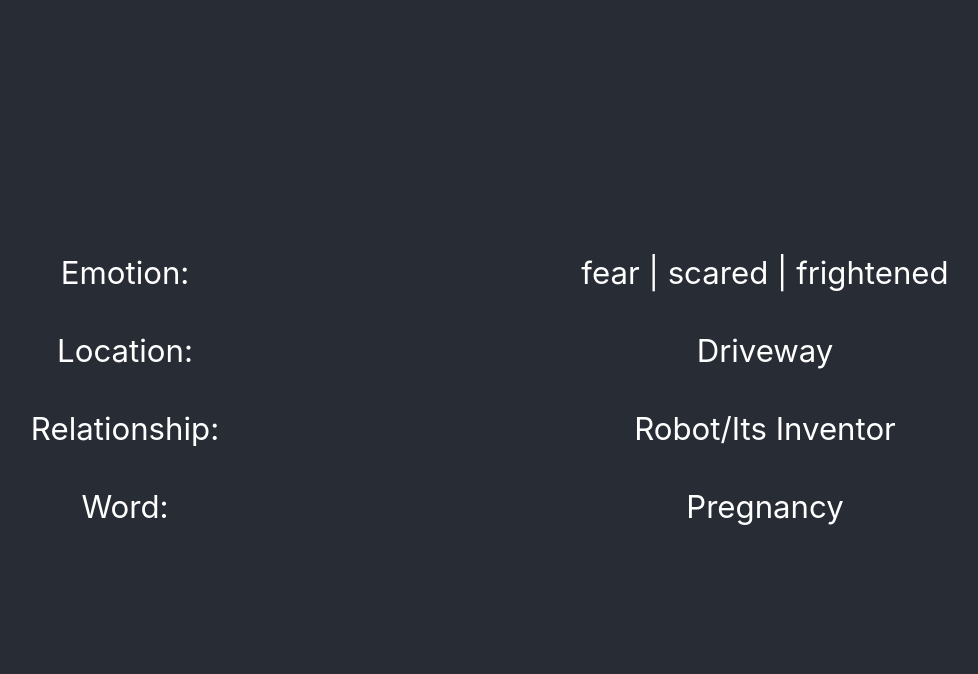
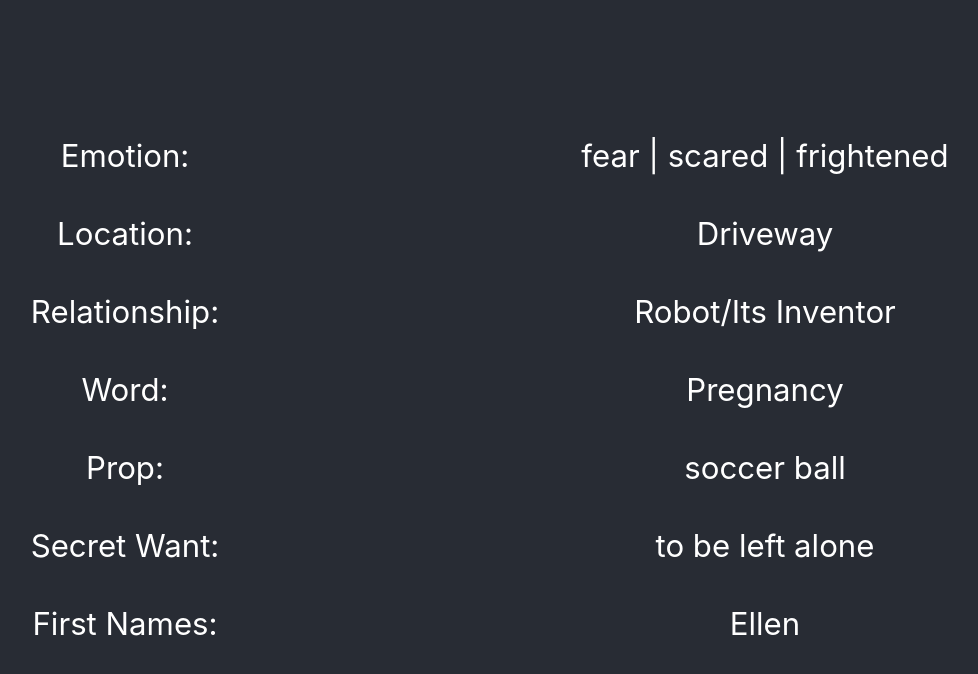
Before and after one commit to diogo149/simple_improv, a React (Create React App) app: page / in a window 1280 px wide. Shown: the top 674 px of the page, without its empty margins (195-1173 px from the left). Built offline with nearby package versions, Linux system fonts and the light colour scheme.

Commit message:
add more gens

```diff
--- a/src/App.js
+++ b/src/App.js
@@ -3,6 +3,7 @@ import React from 'react';
 import './App.css';
 import Emotions from './constants/Emotions';
 import CanIGetA from './constants/CanIGetA';
+import CustomChoices from './constants/CustomChoices';
 
 
 function randomItem(items) {
@@ -34,7 +35,10 @@ const generators = {
   "Emotion": Emotions.combined,
   "Location": CanIGetA.locations,
   "Relationship": CanIGetA.relationships,
-  "Word": CanIGetA.words
+  "Word": CanIGetA.words,
+  "Prop": CustomChoices.props,
+  "Secret Want": CustomChoices.secretWants,
+  "First Names": CustomChoices.firstNames
 }
 
 class GeneratorDisplay extends React.Component {
--- /dev/null
+++ b/src/constants/CustomChoices.js
@@ -0,0 +1,68 @@
+const props = [
+  "soccer ball",
+  "basketball",
+  "yoyo",
+  "tea",
+  "beer"
+];
+
+const secretWants = [
+  "validation",
+  "a hug",
+  "power",
+  "efficiency",
+  "to be left alone",
+  "a surprise",
+  "to be feared",
+  "to be the one",
+  "romance",
+  "legacy",
+  "the newest thing",
+  "a gift",
+  "acts of service",
+  "make a deal",
+  "to have someone else do your job",
+  "be taught how to read",
+  "be seen as smart",
+  "your soul",
+  "to be serenaded",
+  "be seen as funny",
+  "apology",
+  "forgiveness"
+];
+
+const firstNames = [
+  "Corbin",
+  "Trevor",
+  "Chad",
+  "Clen",
+  "Jed",
+  "Cleetus",
+  "Steven",
+  "Spencer",
+  "Antonio",
+  "Clarence",
+  "Beauregard",
+  "William",
+  "Albert",
+
+  "Sam",
+  "Jordan",
+  "Morgan",
+  "Taylor",
+  "Madison",
+
+  "Ursula",
+  "Sheryl",
+  "Clarabelle",
+  "Dorothy",
+  "Eve",
+  "Clarice",
+  "Ellen"
+];
+
+export default {
+  props,
+  secretWants,
+  firstNames
+};
```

## TASK REQUIREMENTS
Return the listing verbatim, pictures omitted.

## EXPECTED ANSWER
Before and after one commit to diogo149/simple_improv, a React (Create React App) app: page / in a window 1280 px wide. Shown: the top 674 px of the page, without its empty margins (195-1173 px from the left). Built offline with nearby package versions, Linux system fonts and the light colour scheme.

Commit message:
add more gens

```diff
--- a/src/App.js
+++ b/src/App.js
@@ -3,6 +3,7 @@ import React from 'react';
 import './App.css';
 import Emotions from './constants/Emotions';
 import CanIGetA from './constants/CanIGetA';
+import CustomChoices from './constants/CustomChoices';
 
 
 function randomItem(items) {
@@ -34,7 +35,10 @@ const generators = {
   "Emotion": Emotions.combined,
   "Location": CanIGetA.locations,
   "Relationship": CanIGetA.relationships,
-  "Word": CanIGetA.words
+  "Word": CanIGetA.words,
+  "Prop": CustomChoices.props,
+  "Secret Want": CustomChoices.secretWants,
+  "First Names": CustomChoices.firstNames
 }
 
 class GeneratorDisplay extends React.Component {
--- /dev/null
+++ b/src/constants/CustomChoices.js
@@ -0,0 +1,68 @@
+const props = [
+  "soccer ball",
+  "basketball",
+  "yoyo",
+  "tea",
+  "beer"
+];
+
+const secretWants = [
+  "validation",
+  "a hug",
+  "power",
+  "efficiency",
+  "to be left alone",
+  "a surprise",
+  "to be feared",
+  "to be the one",
+  "romance",
+  "legacy",
+  "the newest thing",
+  "a gift",
+  "acts of service",
+  "make a deal",
+  "to have someone else do your job",
+  "be taught how to read",
+  "be seen as smart",
+  "your soul",
+  "to be serenaded",
+  "be seen as funny",
+  "apology",
+  "forgiveness"
+];
+
+const firstNames = [
+  "Corbin",
+  "Trevor",
+  "Chad",
+  "Clen",
+  "Jed",
+  "Cleetus",
+  "Steven",
+  "Spencer",
+  "Antonio",
+  "Clarence",
+  "Beauregard",
+  "William",
+  "Albert",
+
+  "Sam",
+  "Jordan",
+  "Morgan",
+  "Taylor",
+  "Madison",
+
+  "Ursula",
+  "Sheryl",
+  "Clarabelle",
+  "Dorothy",
+  "Eve",
+  "Clarice",
+  "Ellen"
+];
+
+export default {
+  props,
+  secretWants,
+  firstNames
+};
```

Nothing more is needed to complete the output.